This doesn’t stop our gym member of seven years Derek Farrar from making the most of life and maintaining a positive and confident attitude.

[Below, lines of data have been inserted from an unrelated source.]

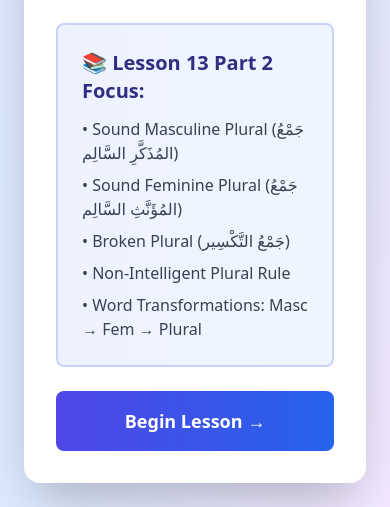
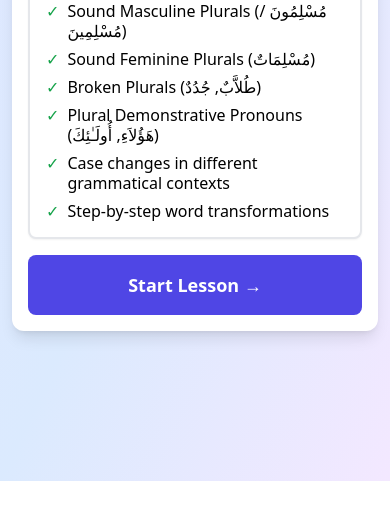
Before and after one commit to tetrasystems/Arabic-lesson, a plain HTML site: page lesson13_part2.html in a window 390 px wide. Shown: the part 363-870 px from the top of the page. After the commit the page ends 844 px from the top, so only its background shows below. Drawn offline with nearby package versions, Linux system fonts and the light colour scheme.

Commit message:
Add files via upload

```diff
--- a/lesson13_part2.html
+++ b/lesson13_part2.html
@@ -2,7 +2,7 @@
 <html lang="en" dir="ltr">
 <head>
   <meta charset="UTF-8">
-  <meta name="viewport" content="width=device-width, initial-scale=1.0">
+  <meta name="viewport" content="width=device-width, initial-scale=1.0, maximum-scale=1.0, user-scalable=no">
   <title>Arabic Grammar Teacher - Lesson 13 Part 2</title>
   <script src="https://cdn.tailwindcss.com"></script>
   <style>
@@ -10,16 +10,71 @@
       direction: rtl;
       text-align: right;
     }
+
+    /* Mobile optimizations */
+    * {
+      -webkit-tap-highlight-color: transparent;
+    }
+
+    body {
+      -webkit-font-smoothing: antialiased;
+      -moz-osx-font-smoothing: grayscale;
+    }
+
+    /* Larger touch targets for mobile */
+    button {
+      min-height: 48px;
+      touch-action: manipulation;
+    }
+
+    /* Smooth scrolling */
+    html {
+      scroll-behavior: smooth;
+    }
+
+    /* Prevent text size adjustment on orientation change */
+    body {
+      -webkit-text-size-adjust: 100%;
+      text-size-adjust: 100%;
+    }
+
+    /* Better spacing for mobile */
+    @media (max-width: 640px) {
+      .mobile-padding {
+        padding-left: 1rem !important;
+        padding-right: 1rem !important;
+      }
+
+      .mobile-text {
+        font-size: 1rem !important;
+      }
+
+      .mobile-title {
+        font-size: 1.5rem !important;
+      }
+
+      .mobile-arabic {
+        font-size: 2rem !important;
+      }
+
+      /* Make buttons easier to tap on mobile */
+      button {
+        min-height: 52px;
+        font-size: 1.05rem;
+        padding-top: 0.875rem;
+        padding-bottom: 0.875rem;
+      }
+    }
   </style>
 </head>
-<body class="bg-gradient-to-br from-indigo-100 via-blue-100 to-purple-100 min-h-screen p-6">
-  <div class="max-w-4xl mx-auto">
-    <div class="bg-white rounded-2xl shadow-2xl p-8">
-      <div class="mb-6 pb-4 border-b-2 border-gray-200">
-        <h1 class="text-3xl font-bold text-center text-indigo-900">
+<body class="bg-gradient-to-br from-indigo-100 via-blue-100 to-purple-100 min-h-screen">
+  <div class="max-w-4xl mx-auto px-3 sm:px-6 py-4 sm:py-6">
+    <div class="bg-white rounded-xl sm:rounded-2xl shadow-lg sm:shadow-2xl p-4 sm:p-8">
+      <div class="mb-4 sm:mb-6 pb-3 sm:pb-4 border-b-2 border-gray-200">
+        <h1 class="text-2xl sm:text-3xl font-bold text-center text-indigo-900 mobile-title">
           Madina Arabic - Lesson 13 Part 2
         </h1>
-        <p class="text-center text-gray-600 mt-2">Plurals & Transformations</p>
+        <p class="text-center text-gray-600 mt-2 text-sm sm:text-base">Plurals & Transformations</p>
       </div>
 
       <div id="app"></div>
@@ -198,39 +253,9 @@
               "فِي المَدْرَسَةِ - Prepositional phrase (in the school)"
             ],
             rules: [
-              "VERBAL sentence (starts with verb)",
-              "Direct object is ALWAYS accusative",
-              "Sound Masc. Plural: ـُونَ (nom) → ـِينَ (acc/gen)"
-            ]
-          }
-        },
-        {
-          arabic: "كُتُبُ الطُّلاَّبِ جَدِيدَةٌ",
-          transliteration: "kutubu at-tullābi jadīdatun",
-          english: "The students' books are new",
-          transforms: {
-            masc: "كِتَابٌ (kitābun) - a book",
-            plur: "كُتُبٌ (kutubun) - books",
-            adjMasc: "جَدِيدٌ (new - masc.)",
-            adjFem: "جَدِيدَةٌ (new - fem.)",
-            adjPlur: "جُدُدٌ (new - plural)",
-            steps: [
-              "كِتَابٌ (فِعَال) → كُتُبٌ (فُعُل) broken plural",
-              "NON-INTELLIGENT plural → FEMININE SINGULAR!",
-              "So: كُتُبٌ takes جَدِيدَةٌ (fem. sg) NOT جُدُدٌ!"
-            ]
-          },
-          analysis: {
-            type: "جُمْلَةٌ إِسْمِيَّةٌ (Nominal Sentence)",
-            parts: [
-              "كُتُبُ - Mubtada and Mudaaf - Marfoo' (NO tanween)",
-              "الطُّلاَّبِ - Mudaaf Ilayhi - Majroor (ـِ)",
-              "جَدِيدَةٌ - Khabar - FEMININE SINGULAR!"
-            ],
-            rules: [
-              "NON-INTELLIGENT broken plurals = FEMININE SINGULAR",
-              "كُتُب (books) takes جَدِيدَةٌ NOT جَدِيد or جُدُد",
-              "This is a fundamental Arabic rule!"
+              "Verb comes first in verbal sentences",
+              "Direct object is mansub (accusative)",
+              "Sound masc. plural: ـُونَ (nom) → ـِينَ (acc/gen)"
             ]
           }
         }
@@ -238,40 +263,70 @@
 
       quiz: [
         {
-          question: "What is the plural nominative form of مُسْلِم?",
-          options: ["مُسْلِمِينَ", "مُسْلِمُونَ", "مُسْلِمَاتٌ", "مُسْلِمٌ"],
+          question: "What is the plural form of مُسْلِمٌ (Muslim - masculine)?",
+          options: [
+            "مُسْلِمَاتٌ",
+            "مُسْلِمُونَ",
+            "مُسْلِمِينَ",
+            "مُسْلِمَةٌ"
+          ],
           correct: 1,
-          explanation: "مُسْلِمُونَ is the nominative form. Sound masculine plural: ـُونَ (nom)."
+          explanation: "مُسْلِمُونَ is the nominative form of the masculine plural. It uses the sound masculine plural pattern ـُونَ."
         },
         {
-          question: "How do you form feminine plural of مُسْلِمَة?",
-          options: ["Add ُونَ", "Remove ة, add َاتٌ", "Change to مُسْلِمِينَ", "Keep same"],
-          correct: 1,
-          explanation: "Remove ة and add ـَاتٌ. مُسْلِمَةٌ → مُسْلِمَاتٌ (sound feminine plural)."
+          question: "Which demonstrative pronoun is used for ALL plurals (both masculine and feminine)?",
+          options: [
+            "هَذَا",
+            "ذَلِكَ",
+            "هَؤُلاَءِ",
+            "تِلْكَ"
+          ],
+          correct: 2,
+          explanation: "هَؤُلاَءِ (haa'ulaa'i) is used for near plurals of both genders. For distant plurals, use أُولَـٰئِكَ."
         },
         {
-          question: "In accusative, what does مُعَلِّمُونَ become?",
-          options: ["مُعَلِّمُونَ", "مُعَلِّمِينَ", "مُعَلِّمَاتٌ", "مُعَلِّمٌ"],
+          question: "What happens to the sound masculine plural ending in the accusative case?",
+          options: [
+            "Changes to ـُونَ",
+            "Changes to ـِينَ",
+            "Stays as ـُونَ",
+            "Changes to ـَانِ"
+          ],
           correct: 1,
-          explanation: "مُعَلِّمِينَ. Sound masculine plural in acc/gen: ـُونَ → ـِينَ."
+          explanation: "Sound masculine plurals change from ـُونَ (nominative) to ـِينَ (accusative/genitive)."
         },
         {
-          question: "What is the broken plural of كِتَاب?",
-          options: ["كِتَابُونَ", "كِتَابَاتٌ", "كُتُبٌ", "كِتَابٌ"],
+          question: "How do you form the feminine plural of مُسْلِمَةٌ?",
+          options: [
+            "Add ُونَ",
+            "Remove ة and add ِينَ",
+            "Remove ة and add َاتٌ",
+            "Add ة"
+          ],
           correct: 2,
-          explanation: "كُتُبٌ is the broken plural. Pattern: كِتَاب (فِعَال) → كُتُب (فُعُل)."
+          explanation: "Remove the ة (taa marbuta) and add َاتٌ to form sound feminine plurals: مُسْلِمَةٌ → مُسْلِمَاتٌ"
         },
         {
-          question: "Which adjective for كُتُبٌ (books)?",
-          options: ["جَدِيدٌ (masc. sg)", "جَدِيدَةٌ (fem. sg)", "جُدُدٌ (plural)", "All correct"],
-          correct: 1,
-          explanation: "جَدِيدَةٌ! Non-intelligent broken plurals = FEMININE SINGULAR."
+          question: "What is a 'broken plural'?",
+          options: [
+            "A plural that is grammatically incorrect",
+            "A plural formed by adding ـُونَ or ـَاتٌ",
+            "A plural formed by changing the internal vowel pattern",
+            "A plural used only for objects"
+          ],
+          correct: 2,
+          explanation: "Broken plurals (جَمْعُ التَّكْسِير) change the internal structure: طَالِبٌ → طُلاَّبٌ"
         },
         {
-          question: "Demonstrative for ALL plurals?",
-          options: ["هَـٰذَا", "هَـٰذِهِ", "هَؤُلاَءِ", "هُمْ"],
-          correct: 2,
-          explanation: "هَؤُلاَءِ is used for both masculine and feminine plurals (near)."
+          question: "When a noun is definite (with ال), what happens to the tanween?",
+          options: [
+            "It stays the same",
+            "It is removed - only single vowel remains",
+            "It becomes a shadda",
+            "It changes to sukoon"
+          ],
+          correct: 1,
+          explanation: "Definite nouns drop tanween: طَالِبٌ (indefinite) → الطَّالِبُ (definite - no tanween)"
         }
       ]
     };
@@ -285,83 +340,102 @@
       showResults: false
     };
 
-    function playAudio(text) {
-      const utterance = new SpeechSynthesisUtterance(text);
-      utterance.lang = 'ar-SA';
-      utterance.rate = 0.65;
-      speechSynthesis.speak(utterance);
-    }
-
     function render() {
       const app = document.getElementById('app');
 
       if (state.currentSection === 'intro') {
         app.innerHTML = `
-          <div class="space-y-6">
-            <div class="text-center">
-              <h1 class="text-4xl font-bold text-indigo-900 mb-2" dir="rtl">${lesson13.title}</h1>
-              <h2 class="text-2xl text-gray-700 mb-4" dir="rtl">${lesson13.subtitle}</h2>
+          <div class="space-y-4 sm:space-y-6">
+            <div class="bg-gradient-to-r from-blue-100 to-indigo-100 p-4 sm:p-6 rounded-lg border-2 border-blue-300">
+              <h2 class="text-xl sm:text-2xl font-bold text-indigo-900 mb-3 mobile-title" dir="rtl">${lesson13.title}</h2>
+              <p class="text-base sm:text-lg text-gray-700 mb-2 mobile-text" dir="rtl">${lesson13.subtitle}</p>
             </div>
 
-            <div class="bg-gradient-to-r from-indigo-50 to-blue-50 p-6 rounded-lg border-2 border-indigo-200">
-              <h3 class="text-xl font-bold text-indigo-900 mb-3">📚 Lesson 13 Part 2 Focus:</h3>
-              <ul class="space-y-2 text-gray-700">
-                <li>• Sound Masculine Plural (جَمْعُ المُذَكَّرِ السَّالِم)</li>
-                <li>• Sound Feminine Plural (جَمْعُ المُؤَنَّثِ السَّالِم)</li>
-                <li>• Broken Plural (جَمْعُ التَّكْسِير)</li>
-                <li>• Non-Intelligent Plural Rule</li>
-                <li>• Word Transformations: Masc → Fem → Plural</li>
+            <div class="bg-white p-4 sm:p-6 rounded-lg border-2 border-gray-200 shadow-sm mobile-padding">
+              <h3 class="text-lg sm:text-xl font-bold text-gray-800 mb-3 sm:mb-4">📚 What You'll Learn:</h3>
+              <ul class="space-y-2 sm:space-y-3 text-sm sm:text-base mobile-text">
+                <li class="flex items-start">
+                  <span class="text-green-600 mr-2 flex-shrink-0">✓</span>
+                  <span>Sound Masculine Plurals (مُسْلِمُونَ / مُسْلِمِينَ)</span>
+                </li>
+                <li class="flex items-start">
+                  <span class="text-green-600 mr-2 flex-shrink-0">✓</span>
+                  <span>Sound Feminine Plurals (مُسْلِمَاتٌ)</span>
+                </li>
+                <li class="flex items-start">
+                  <span class="text-green-600 mr-2 flex-shrink-0">✓</span>
+                  <span>Broken Plurals (طُلاَّبٌ, جُدُدٌ)</span>
+                </li>
+                <li class="flex items-start">
+                  <span class="text-green-600 mr-2 flex-shrink-0">✓</span>
+                  <span>Plural Demonstrative Pronouns (هَؤُلاَءِ, أُولَـٰئِكَ)</span>
+                </li>
+                <li class="flex items-start">
+                  <span class="text-green-600 mr-2 flex-shrink-0">✓</span>
+                  <span>Case changes in different grammatical contexts</span>
+                </li>
+                <li class="flex items-start">
+                  <span class="text-green-600 mr-2 flex-shrink-0">✓</span>
+                  <span>Step-by-step word transformations</span>
+                </li>
               </ul>
             </div>
 
-            <button onclick="changeSection('lesson')" class="w-full bg-gradient-to-r from-indigo-600 to-blue-600 text-white py-4 px-6 rounded-lg font-bold text-lg hover:from-indigo-700 hover:to-blue-700">
-              Begin Lesson →
+            <button onclick="changeSection('lesson')" class="w-full bg-indigo-600 text-white py-4 px-6 rounded-lg font-bold text-lg hover:bg-indigo-700">
+              Start Lesson →
             </button>
           </div>
         `;
       } else if (state.currentSection === 'lesson') {
         const sentence = lesson13.sentences[state.currentSentence];
+
         app.innerHTML = `
-          <div class="space-y-6">
-            <div class="bg-white p-6 rounded-lg border-2 border-indigo-200 shadow-lg">
-              <div class="text-center mb-4">
-                <span class="text-sm text-gray-500">Sentence ${state.currentSentence + 1} of ${lesson13.sentences.length}</span>
-              </div>
-
-              <div class="bg-gradient-to-r from-amber-50 to-yellow-50 p-8 rounded-lg mb-4">
-                <p class="text-5xl mb-4 text-center" dir="rtl">${sentence.arabic}</p>
-                <div class="flex justify-center">
-                  <button onclick="playAudio('${sentence.arabic}')" class="bg-green-600 text-white px-6 py-3 rounded-full hover:bg-green-700 flex items-center gap-2">
-                    🔊 Listen
-                  </button>
+          <div class="space-y-4 sm:space-y-6">
+            <div class="flex items-center justify-between mb-3 sm:mb-4">
+              <span class="text-xs sm:text-sm text-gray-600 font-semibold">
+                Sentence ${state.currentSentence + 1} of ${lesson13.sentences.length}
+              </span>
+              <div class="bg-gray-200 rounded-full h-2 w-32 sm:w-48">
+                <div class="bg-indigo-600 h-2 rounded-full transition-all" style="width: ${((state.currentSentence + 1) / lesson13.sentences.length) * 100}%"></div>
               </div>
             </div>
 
-              <p class="text-xl text-gray-600 italic mb-2 text-center">${sentence.transliteration}</p>
-              <p class="text-2xl font-semibold text-green-700 mb-4 text-center">${sentence.english}</p>
+            <div class="bg-gradient-to-r from-indigo-50 to-blue-50 p-4 sm:p-6 rounded-lg border-2 border-indigo-200 shadow-md mobile-padding">
+              <div class="text-center space-y-3 sm:space-y-4">
+                <p class="text-3xl sm:text-4xl md:text-5xl font-bold text-indigo-900 mobile-arabic" dir="rtl">
+                  ${sentence.arabic}
+                </p>
+                <p class="text-base sm:text-lg text-gray-600 italic mobile-text">
+                  ${sentence.transliteration}
+                </p>
+                <p class="text-lg sm:text-xl text-gray-800 font-semibold mobile-text">
+                  ${sentence.english}
+                </p>
+              </div>
+            </div>
 
-              <div class="flex gap-2 mb-4">
-                <button onclick="toggleTransforms()" class="flex-1 bg-blue-600 text-white py-3 px-6 rounded-lg font-bold hover:bg-blue-700">
+            <div class="flex flex-col sm:flex-row gap-3">
+              <button onclick="toggleTransforms()" class="flex-1 bg-indigo-600 text-white py-3 px-4 rounded-lg font-bold hover:bg-indigo-700">
                 ${state.showTransforms ? 'Hide' : 'Show'} Transformations
               </button>
-                <button onclick="toggleAnalysis()" class="flex-1 bg-purple-600 text-white py-3 px-6 rounded-lg font-bold hover:bg-purple-700">
+              <button onclick="toggleAnalysis()" class="flex-1 bg-purple-600 text-white py-3 px-4 rounded-lg font-bold hover:bg-purple-700">
                 ${state.showAnalysis ? 'Hide' : 'Show'} Analysis
               </button>
             </div>
 
             ${state.showTransforms ? `
-                <div class="bg-blue-50 p-6 rounded-lg border-2 border-blue-200 mb-4">
+              <div class="bg-blue-50 p-4 sm:p-6 rounded-lg border-2 border-blue-200 mb-4">
                 <h3 class="font-bold text-blue-900 mb-3 text-xl">Word Transformations:</h3>
                 <div class="space-y-3">
                   ${Object.entries(sentence.transforms).map(([key, value]) => {
                     if (key === 'steps') {
-                        return `<div class="bg-white p-4 rounded-lg">
+                      return `<div class="bg-white p-3 sm:p-4 rounded-lg">
                         <p class="font-bold text-blue-800 mb-2">Step-by-Step:</p>
-                          ${value.map(step => `<p class="text-gray-700 mb-1" dir="rtl">→ ${step}</p>`).join('')}
+                        ${value.map(step => `<p class="text-gray-700 mb-2" dir="rtl">→ ${step}</p>`).join('')}
                       </div>`;
                     }
-                      return `<div class="bg-white p-3 rounded">
-                        <p class="text-sm font-semibold text-blue-700">${key}:</p>
+                    return `<div class="bg-white p-3 rounded-lg">
+                      <p class="text-sm font-semibold text-blue-700 mb-1">${key}:</p>
                       <p class="text-lg" dir="rtl">${value}</p>
                     </div>`;
                   }).join('')}
@@ -370,7 +444,7 @@
             ` : ''}
 
             ${state.showAnalysis ? `
-                <div class="bg-purple-50 p-6 rounded-lg border-2 border-purple-200 space-y-4">
+              <div class="bg-purple-50 p-4 sm:p-6 rounded-lg border-2 border-purple-200 space-y-4">
                 <div class="bg-white p-4 rounded-lg">
                   <h3 class="font-bold text-purple-900 mb-2">Sentence Type:</h3>
                   <p class="text-gray-700" dir="rtl">${sentence.analysis.type}</p>
@@ -394,19 +468,19 @@
                 </div>
               </div>
             ` : ''}
-            </div>
 
-            <div class="flex justify-between">
-              <button onclick="prevSentence()" ${state.currentSentence === 0 ? 'disabled' : ''} class="bg-gray-300 text-gray-700 py-2 px-6 rounded-lg font-bold hover:bg-gray-400 disabled:opacity-50">
+            <div class="flex flex-col sm:flex-row justify-between gap-3 pt-4">
+              <button onclick="prevSentence()" ${state.currentSentence === 0 ? 'disabled' : ''}
+                class="w-full sm:w-auto bg-gray-300 text-gray-700 py-2 px-6 rounded-lg font-bold hover:bg-gray-400 disabled:opacity-50">
                 ← Previous
               </button>
 
               ${state.currentSentence < lesson13.sentences.length - 1 ? `
-                <button onclick="nextSentence()" class="bg-indigo-600 text-white py-2 px-6 rounded-lg font-bold hover:bg-indigo-700">
+                <button onclick="nextSentence()" class="w-full sm:w-auto bg-indigo-600 text-white py-2 px-6 rounded-lg font-bold hover:bg-indigo-700">
                   Next →
                 </button>
               ` : `
-                <button onclick="changeSection('quiz')" class="bg-green-600 text-white py-2 px-6 rounded-lg font-bold hover:bg-green-700">
+                <button onclick="changeSection('quiz')" class="w-full sm:w-auto bg-green-600 text-white py-2 px-6 rounded-lg font-bold hover:bg-green-700">
                   Quiz 🏆
                 </button>
               `}
@@ -419,13 +493,15 @@
         ).length;
 
         app.innerHTML = `
-          <div class="space-y-6">
+          <div class="space-y-4 sm:space-y-6">
             <div class="bg-white p-6 rounded-lg border-2 border-orange-200 shadow-lg">
               <h2 class="text-2xl font-bold text-orange-900 mb-4">🏆 Lesson 13 Part 2 Quiz</h2>
 
               ${lesson13.quiz.map((q, qIdx) => `
                 <div class="mb-6 p-4 bg-gray-50 rounded-lg">
-                  <p class="font-semibold text-gray-800 mb-3">${qIdx + 1}. ${q.question}</p>
+                  <p class="font-semibold text-gray-800 mb-3">
+                    ${qIdx + 1}. ${q.question}
+                  </p>
                   <div class="space-y-2">
                     ${q.options.map((option, oIdx) => `
                       <button onclick="answerQuestion(${qIdx}, ${oIdx})"
@@ -449,14 +525,17 @@
                   </div>
                   ${state.showResults ? `
                     <div class="mt-3 p-3 bg-blue-50 rounded-lg border border-blue-200">
-                      <p class="text-sm text-blue-900"><strong>Explanation:</strong> ${q.explanation}</p>
+                      <p class="text-sm text-blue-900">
+                        <strong>Explanation:</strong> ${q.explanation}
+                      </p>
                     </div>
                   ` : ''}
                 </div>
               `).join('')}
 
               ${!state.showResults ? `
-                <button onclick="submitQuiz()" ${Object.keys(state.quizAnswers).length < lesson13.quiz.length ? 'disabled' : ''}
+                <button onclick="submitQuiz()"
+                  ${Object.keys(state.quizAnswers).length < lesson13.quiz.length ? 'disabled' : ''}
                   class="w-full bg-orange-600 text-white py-3 px-6 rounded-lg font-bold hover:bg-orange-700 disabled:opacity-50">
                   Submit Quiz
                 </button>
@@ -470,7 +549,7 @@
                       ${score === lesson13.quiz.length ? '🎉 Perfect!' : score >= 4 ? '👏 Great!' : '📚 Keep practicing!'}
                     </p>
                   </div>
-                  <button onclick="resetLesson()" class="bg-indigo-600 text-white py-3 px-6 rounded-lg font-bold hover:bg-indigo-700">
+                  <button onclick="resetLesson()" class="w-full bg-indigo-600 text-white py-3 px-6 rounded-lg font-bold hover:bg-indigo-700">
                     Review Lesson
                   </button>
                 </div>
@@ -484,6 +563,7 @@
     function changeSection(section) {
       state.currentSection = section;
       render();
+      window.scrollTo({ top: 0, behavior: 'smooth' });
     }
 
     function nextSentence() {
@@ -492,6 +572,7 @@
         state.showAnalysis = false;
         state.showTransforms = false;
         render();
+        window.scrollTo({ top: 0, behavior: 'smooth' });
       }
     }
 
@@ -501,6 +582,7 @@
         state.showAnalysis = false;
         state.showTransforms = false;
         render();
+        window.scrollTo({ top: 0, behavior: 'smooth' });
       }
     }
 
@@ -524,6 +606,7 @@
     function submitQuiz() {
       state.showResults = true;
       render();
+      window.scrollTo({ top: 0, behavior: 'smooth' });
     }
 
     function resetLesson() {
@@ -536,6 +619,7 @@
         showResults: false
       };
       render();
+      window.scrollTo({ top: 0, behavior: 'smooth' });
     }
 
     // Initial render
```
Lines whose indentation alone changed are shown as unchanged.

We hear from Derek on how he has been able to utilise the empowering support from Ability Bow staff and other service users to help manage his condition and why he feels the gym is vital to his life.

Meet Stuart

Earlier this year, we said goodbye to our longstanding and outstanding Marketing and Communications Coordinator, Lorna Dorrell.

At the end of last month, we hired Stuart Wilson, who we're delighted to welcome as Lorna's replacement. 

Protecting Our Service - An Update

In November 2016, due to a lack of adequate government funding, we hit a funding crisis , and we were forced to reduce to a skeleton service losing half our staff and reducing services.  This means that currently the gym is open for people who are well enough to exercise independently after their 12 weeks of support , but is closed for people with complex needs who need continuing one:one help afterwards . Sadly that’s 60% of people referred here! 

Why is our gym important?

DeafAbility - Coming Soon!

We have a new exercise group starting soon at Ability Bow which is a health and well-being programme funded by Awards for All. The aim of the programme is for deaf and hard of hearing participants to improve their health and wellbeing through exercise.  With specialist instructors the programme is tailored to the individual regarding additional health conditions that they may have.  With the close help of an instructor monitoring their progress participants will encourage and support each other within a small group before becoming an independent member of our gym .

New Gym Equipment Donated

Ability Bow has been donated an FES Bike

Functional electrical stimulation is a rehab technique which applies an electrical current to paralysed or weakened muscles. FES is used to stimulate the lower motor neurons that connect the spinal cord to your muscles, and evokes patterned movement of the legs or the arms. FES therefore enables your muscles to be exercised, even if you’ve lost some or all voluntary control of them.

Protecting Our Service

In November 2016 we hit a funding crisis . As you may know , currently our service is short term only with all those referred offered just 12 weeks of one :one sessions ,due to lack of government funding. Please see here for more detail . We want this to be temporary and are raising awareness through our appeal to try and regain our unique long term rehab service.